Problem to solve: Please restate the data word for word, in full.

The input:
···

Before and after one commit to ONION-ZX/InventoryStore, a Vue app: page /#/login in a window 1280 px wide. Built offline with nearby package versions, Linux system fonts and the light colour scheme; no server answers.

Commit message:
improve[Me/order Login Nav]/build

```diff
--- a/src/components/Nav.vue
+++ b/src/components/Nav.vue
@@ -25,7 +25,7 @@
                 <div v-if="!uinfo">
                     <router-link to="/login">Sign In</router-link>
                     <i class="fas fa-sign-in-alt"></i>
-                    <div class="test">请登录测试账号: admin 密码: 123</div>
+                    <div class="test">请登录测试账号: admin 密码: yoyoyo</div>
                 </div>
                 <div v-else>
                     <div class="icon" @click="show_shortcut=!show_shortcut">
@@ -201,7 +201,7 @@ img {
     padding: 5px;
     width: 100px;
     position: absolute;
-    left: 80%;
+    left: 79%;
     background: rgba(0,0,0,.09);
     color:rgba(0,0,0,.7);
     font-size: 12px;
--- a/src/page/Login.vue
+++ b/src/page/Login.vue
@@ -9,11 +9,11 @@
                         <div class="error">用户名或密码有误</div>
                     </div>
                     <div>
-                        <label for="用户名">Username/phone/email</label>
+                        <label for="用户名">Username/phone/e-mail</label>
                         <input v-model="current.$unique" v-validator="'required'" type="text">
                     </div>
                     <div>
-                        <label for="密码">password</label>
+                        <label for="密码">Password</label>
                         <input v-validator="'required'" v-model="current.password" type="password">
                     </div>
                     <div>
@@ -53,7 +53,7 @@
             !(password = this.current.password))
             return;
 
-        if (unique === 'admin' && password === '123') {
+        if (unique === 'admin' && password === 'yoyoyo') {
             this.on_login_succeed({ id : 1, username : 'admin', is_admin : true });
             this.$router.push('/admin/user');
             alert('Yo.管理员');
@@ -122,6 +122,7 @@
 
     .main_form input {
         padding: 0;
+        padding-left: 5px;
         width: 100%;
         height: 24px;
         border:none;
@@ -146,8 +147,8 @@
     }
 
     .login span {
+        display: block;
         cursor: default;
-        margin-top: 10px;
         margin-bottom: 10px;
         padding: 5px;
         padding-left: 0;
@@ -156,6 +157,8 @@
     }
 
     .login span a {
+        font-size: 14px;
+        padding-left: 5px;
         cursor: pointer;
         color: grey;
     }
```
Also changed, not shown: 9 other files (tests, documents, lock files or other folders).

···

Output:
Before and after one commit to ONION-ZX/InventoryStore, a Vue app: page /#/login in a window 1280 px wide. Built offline with nearby package versions, Linux system fonts and the light colour scheme; no server answers.

Commit message:
improve[Me/order Login Nav]/build

```diff
--- a/src/components/Nav.vue
+++ b/src/components/Nav.vue
@@ -25,7 +25,7 @@
                 <div v-if="!uinfo">
                     <router-link to="/login">Sign In</router-link>
                     <i class="fas fa-sign-in-alt"></i>
-                    <div class="test">请登录测试账号: admin 密码: 123</div>
+                    <div class="test">请登录测试账号: admin 密码: yoyoyo</div>
                 </div>
                 <div v-else>
                     <div class="icon" @click="show_shortcut=!show_shortcut">
@@ -201,7 +201,7 @@ img {
     padding: 5px;
     width: 100px;
     position: absolute;
-    left: 80%;
+    left: 79%;
     background: rgba(0,0,0,.09);
     color:rgba(0,0,0,.7);
     font-size: 12px;
--- a/src/page/Login.vue
+++ b/src/page/Login.vue
@@ -9,11 +9,11 @@
                         <div class="error">用户名或密码有误</div>
                     </div>
                     <div>
-                        <label for="用户名">Username/phone/email</label>
+                        <label for="用户名">Username/phone/e-mail</label>
                         <input v-model="current.$unique" v-validator="'required'" type="text">
                     </div>
                     <div>
-                        <label for="密码">password</label>
+                        <label for="密码">Password</label>
                         <input v-validator="'required'" v-model="current.password" type="password">
                     </div>
                     <div>
@@ -53,7 +53,7 @@
             !(password = this.current.password))
             return;
 
-        if (unique === 'admin' && password === '123') {
+        if (unique === 'admin' && password === 'yoyoyo') {
             this.on_login_succeed({ id : 1, username : 'admin', is_admin : true });
             this.$router.push('/admin/user');
             alert('Yo.管理员');
@@ -122,6 +122,7 @@
 
     .main_form input {
         padding: 0;
+        padding-left: 5px;
         width: 100%;
         height: 24px;
         border:none;
@@ -146,8 +147,8 @@
     }
 
     .login span {
+        display: block;
         cursor: default;
-        margin-top: 10px;
         margin-bottom: 10px;
         padding: 5px;
         padding-left: 0;
@@ -156,6 +157,8 @@
     }
 
     .login span a {
+        font-size: 14px;
+        padding-left: 5px;
         cursor: pointer;
         color: grey;
     }
```
Also changed, not shown: 9 other files (tests, documents, lock files or other folders).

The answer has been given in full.